### Task requirements
For every line in the entries that contains "solid", show the whole line.

### The data
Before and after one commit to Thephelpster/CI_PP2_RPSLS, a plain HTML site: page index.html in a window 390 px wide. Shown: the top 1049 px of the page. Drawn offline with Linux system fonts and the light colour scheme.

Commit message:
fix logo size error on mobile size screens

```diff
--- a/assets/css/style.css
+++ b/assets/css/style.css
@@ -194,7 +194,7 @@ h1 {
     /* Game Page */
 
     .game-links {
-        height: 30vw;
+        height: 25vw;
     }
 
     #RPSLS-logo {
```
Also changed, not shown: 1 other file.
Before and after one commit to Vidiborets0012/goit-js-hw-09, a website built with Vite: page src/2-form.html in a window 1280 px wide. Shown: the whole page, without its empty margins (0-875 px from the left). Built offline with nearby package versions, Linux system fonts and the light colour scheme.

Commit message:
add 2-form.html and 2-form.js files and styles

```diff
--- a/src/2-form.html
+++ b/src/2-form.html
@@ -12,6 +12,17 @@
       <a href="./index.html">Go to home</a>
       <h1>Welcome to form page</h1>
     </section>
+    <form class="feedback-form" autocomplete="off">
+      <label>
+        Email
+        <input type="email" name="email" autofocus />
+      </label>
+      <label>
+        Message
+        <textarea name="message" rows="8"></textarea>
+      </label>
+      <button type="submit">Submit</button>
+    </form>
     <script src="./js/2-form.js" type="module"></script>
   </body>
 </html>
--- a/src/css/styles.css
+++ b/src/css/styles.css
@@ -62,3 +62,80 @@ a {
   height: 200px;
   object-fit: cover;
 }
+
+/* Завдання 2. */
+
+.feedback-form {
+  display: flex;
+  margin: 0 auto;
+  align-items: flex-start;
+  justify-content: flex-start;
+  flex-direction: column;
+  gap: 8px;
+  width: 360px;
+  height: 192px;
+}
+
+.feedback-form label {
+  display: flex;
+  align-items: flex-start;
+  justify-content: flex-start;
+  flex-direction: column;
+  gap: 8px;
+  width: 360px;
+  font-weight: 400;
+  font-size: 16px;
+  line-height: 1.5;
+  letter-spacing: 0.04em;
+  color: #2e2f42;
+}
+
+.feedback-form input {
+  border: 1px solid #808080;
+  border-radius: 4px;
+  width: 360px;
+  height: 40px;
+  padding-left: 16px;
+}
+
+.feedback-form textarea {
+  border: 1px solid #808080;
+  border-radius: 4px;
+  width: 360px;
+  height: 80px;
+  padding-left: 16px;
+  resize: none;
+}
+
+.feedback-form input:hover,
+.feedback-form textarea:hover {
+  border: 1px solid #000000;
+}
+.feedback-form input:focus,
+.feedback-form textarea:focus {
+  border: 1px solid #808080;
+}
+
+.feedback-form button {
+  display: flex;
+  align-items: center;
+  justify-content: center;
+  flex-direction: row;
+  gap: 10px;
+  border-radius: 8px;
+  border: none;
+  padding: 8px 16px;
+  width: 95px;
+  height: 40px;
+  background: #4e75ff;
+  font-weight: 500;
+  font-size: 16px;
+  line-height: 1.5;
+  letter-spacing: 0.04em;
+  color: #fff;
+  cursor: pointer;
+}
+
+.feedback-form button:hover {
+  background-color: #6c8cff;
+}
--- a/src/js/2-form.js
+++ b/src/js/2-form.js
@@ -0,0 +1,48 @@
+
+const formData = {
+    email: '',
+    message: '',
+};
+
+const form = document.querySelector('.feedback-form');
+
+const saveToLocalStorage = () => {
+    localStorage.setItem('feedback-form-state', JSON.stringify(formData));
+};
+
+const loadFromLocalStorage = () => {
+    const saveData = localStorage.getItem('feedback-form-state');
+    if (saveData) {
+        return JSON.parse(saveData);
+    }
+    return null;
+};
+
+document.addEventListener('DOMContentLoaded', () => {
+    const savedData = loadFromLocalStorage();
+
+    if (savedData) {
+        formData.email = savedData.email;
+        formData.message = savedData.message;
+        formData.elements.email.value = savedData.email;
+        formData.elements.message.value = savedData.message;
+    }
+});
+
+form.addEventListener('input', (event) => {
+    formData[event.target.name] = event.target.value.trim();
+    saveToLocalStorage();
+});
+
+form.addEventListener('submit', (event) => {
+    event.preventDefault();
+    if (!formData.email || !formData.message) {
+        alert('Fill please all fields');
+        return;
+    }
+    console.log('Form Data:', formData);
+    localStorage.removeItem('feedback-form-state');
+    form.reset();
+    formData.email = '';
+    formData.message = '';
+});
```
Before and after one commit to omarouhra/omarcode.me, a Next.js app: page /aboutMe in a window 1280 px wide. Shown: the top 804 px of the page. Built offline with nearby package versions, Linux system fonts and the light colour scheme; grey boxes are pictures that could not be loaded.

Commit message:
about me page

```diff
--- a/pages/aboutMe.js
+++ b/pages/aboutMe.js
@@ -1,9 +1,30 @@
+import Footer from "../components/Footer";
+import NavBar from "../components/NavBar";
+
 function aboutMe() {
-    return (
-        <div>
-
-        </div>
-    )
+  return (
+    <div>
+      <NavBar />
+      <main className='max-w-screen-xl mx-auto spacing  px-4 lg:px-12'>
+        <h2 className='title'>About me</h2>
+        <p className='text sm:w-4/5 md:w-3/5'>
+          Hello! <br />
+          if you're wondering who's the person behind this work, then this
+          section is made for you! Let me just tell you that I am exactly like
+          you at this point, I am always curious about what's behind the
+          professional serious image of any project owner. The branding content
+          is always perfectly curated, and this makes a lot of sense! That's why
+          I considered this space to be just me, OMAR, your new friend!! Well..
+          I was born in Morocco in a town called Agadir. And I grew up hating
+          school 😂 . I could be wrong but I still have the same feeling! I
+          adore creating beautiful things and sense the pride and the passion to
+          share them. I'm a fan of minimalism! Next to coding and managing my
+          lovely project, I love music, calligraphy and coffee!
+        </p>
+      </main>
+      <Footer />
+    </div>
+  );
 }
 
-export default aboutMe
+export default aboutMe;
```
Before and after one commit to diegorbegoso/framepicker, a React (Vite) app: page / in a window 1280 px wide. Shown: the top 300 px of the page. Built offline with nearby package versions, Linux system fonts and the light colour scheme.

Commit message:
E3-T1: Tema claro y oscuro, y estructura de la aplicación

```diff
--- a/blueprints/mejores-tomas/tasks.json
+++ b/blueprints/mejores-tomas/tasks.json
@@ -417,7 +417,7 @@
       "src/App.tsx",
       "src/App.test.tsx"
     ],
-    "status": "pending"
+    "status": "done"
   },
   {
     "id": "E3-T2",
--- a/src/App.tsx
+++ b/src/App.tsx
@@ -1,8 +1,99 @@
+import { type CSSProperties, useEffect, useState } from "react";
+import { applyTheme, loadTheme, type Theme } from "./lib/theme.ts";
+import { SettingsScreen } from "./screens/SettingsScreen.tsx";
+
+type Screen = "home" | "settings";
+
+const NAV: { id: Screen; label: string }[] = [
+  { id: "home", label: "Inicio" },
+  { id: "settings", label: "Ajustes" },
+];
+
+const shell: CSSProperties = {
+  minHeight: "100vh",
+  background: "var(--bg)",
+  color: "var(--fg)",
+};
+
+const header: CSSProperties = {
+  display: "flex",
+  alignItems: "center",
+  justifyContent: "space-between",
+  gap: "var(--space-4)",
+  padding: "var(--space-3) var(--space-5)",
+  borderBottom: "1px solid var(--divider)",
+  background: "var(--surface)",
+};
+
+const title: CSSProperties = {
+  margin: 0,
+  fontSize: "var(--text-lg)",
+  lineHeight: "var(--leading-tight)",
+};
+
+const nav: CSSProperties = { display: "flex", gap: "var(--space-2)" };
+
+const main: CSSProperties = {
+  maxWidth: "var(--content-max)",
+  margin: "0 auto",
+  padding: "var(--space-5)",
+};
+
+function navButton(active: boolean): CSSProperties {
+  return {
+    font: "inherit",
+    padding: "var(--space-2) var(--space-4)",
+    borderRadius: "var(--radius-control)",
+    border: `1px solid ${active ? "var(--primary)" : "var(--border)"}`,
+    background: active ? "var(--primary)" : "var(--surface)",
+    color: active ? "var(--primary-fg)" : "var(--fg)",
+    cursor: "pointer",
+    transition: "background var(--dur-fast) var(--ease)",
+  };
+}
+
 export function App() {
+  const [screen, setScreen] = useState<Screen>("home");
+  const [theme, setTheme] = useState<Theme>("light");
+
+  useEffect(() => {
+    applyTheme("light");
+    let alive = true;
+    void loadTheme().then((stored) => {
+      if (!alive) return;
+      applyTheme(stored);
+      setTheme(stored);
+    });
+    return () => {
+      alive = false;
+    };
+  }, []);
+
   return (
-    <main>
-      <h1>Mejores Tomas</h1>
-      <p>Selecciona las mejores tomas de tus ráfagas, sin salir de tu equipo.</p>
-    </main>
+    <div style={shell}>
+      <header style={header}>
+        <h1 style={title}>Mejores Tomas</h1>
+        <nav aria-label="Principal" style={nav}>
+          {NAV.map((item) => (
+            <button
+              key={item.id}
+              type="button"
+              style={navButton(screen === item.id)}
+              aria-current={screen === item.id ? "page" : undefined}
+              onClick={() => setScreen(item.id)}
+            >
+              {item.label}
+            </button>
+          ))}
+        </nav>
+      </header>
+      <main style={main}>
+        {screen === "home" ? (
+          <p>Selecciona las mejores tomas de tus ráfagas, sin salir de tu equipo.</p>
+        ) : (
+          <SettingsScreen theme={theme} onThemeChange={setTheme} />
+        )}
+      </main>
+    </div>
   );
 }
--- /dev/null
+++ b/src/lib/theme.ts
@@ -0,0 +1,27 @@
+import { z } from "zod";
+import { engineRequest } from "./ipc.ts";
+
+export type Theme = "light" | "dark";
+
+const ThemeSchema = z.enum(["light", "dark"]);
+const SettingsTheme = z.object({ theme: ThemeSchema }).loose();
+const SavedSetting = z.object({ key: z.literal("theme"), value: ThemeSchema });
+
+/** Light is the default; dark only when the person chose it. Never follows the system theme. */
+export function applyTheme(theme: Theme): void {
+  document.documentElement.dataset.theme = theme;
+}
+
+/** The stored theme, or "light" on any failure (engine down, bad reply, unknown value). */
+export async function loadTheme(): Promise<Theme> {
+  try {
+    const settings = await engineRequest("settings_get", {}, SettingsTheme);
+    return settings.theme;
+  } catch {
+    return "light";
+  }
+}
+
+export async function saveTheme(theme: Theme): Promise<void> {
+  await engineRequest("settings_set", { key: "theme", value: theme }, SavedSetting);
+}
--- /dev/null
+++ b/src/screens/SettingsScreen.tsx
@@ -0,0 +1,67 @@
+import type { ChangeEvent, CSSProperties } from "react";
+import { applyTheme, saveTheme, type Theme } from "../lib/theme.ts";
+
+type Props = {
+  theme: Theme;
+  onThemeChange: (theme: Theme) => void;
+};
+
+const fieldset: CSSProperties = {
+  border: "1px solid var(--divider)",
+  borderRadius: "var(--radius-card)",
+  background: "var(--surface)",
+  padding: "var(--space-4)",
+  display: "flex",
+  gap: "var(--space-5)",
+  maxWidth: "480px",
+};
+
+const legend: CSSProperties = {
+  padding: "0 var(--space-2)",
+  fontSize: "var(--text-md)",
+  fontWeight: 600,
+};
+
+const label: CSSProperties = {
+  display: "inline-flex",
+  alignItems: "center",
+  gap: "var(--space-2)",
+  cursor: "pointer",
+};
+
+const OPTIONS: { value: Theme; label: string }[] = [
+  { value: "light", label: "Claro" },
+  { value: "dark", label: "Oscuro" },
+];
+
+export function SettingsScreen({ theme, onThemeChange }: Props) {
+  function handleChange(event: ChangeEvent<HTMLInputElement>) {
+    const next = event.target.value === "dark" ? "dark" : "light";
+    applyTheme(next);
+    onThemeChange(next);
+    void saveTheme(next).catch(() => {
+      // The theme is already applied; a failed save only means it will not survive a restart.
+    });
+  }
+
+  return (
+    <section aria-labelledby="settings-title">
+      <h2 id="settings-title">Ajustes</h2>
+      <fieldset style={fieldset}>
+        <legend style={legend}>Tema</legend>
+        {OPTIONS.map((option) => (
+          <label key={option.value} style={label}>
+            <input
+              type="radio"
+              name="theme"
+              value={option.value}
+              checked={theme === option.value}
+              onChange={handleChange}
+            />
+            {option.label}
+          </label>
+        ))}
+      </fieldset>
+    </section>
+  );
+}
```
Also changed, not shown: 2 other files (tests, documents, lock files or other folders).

### Output of the exercise
+  border: 1px solid #808080;
+  border: 1px solid #808080;
+  border: 1px solid #000000;
+  border: 1px solid #808080;
+  borderBottom: "1px solid var(--divider)",
+    border: `1px solid ${active ? "var(--primary)" : "var(--border)"}`,
+  border: "1px solid var(--divider)",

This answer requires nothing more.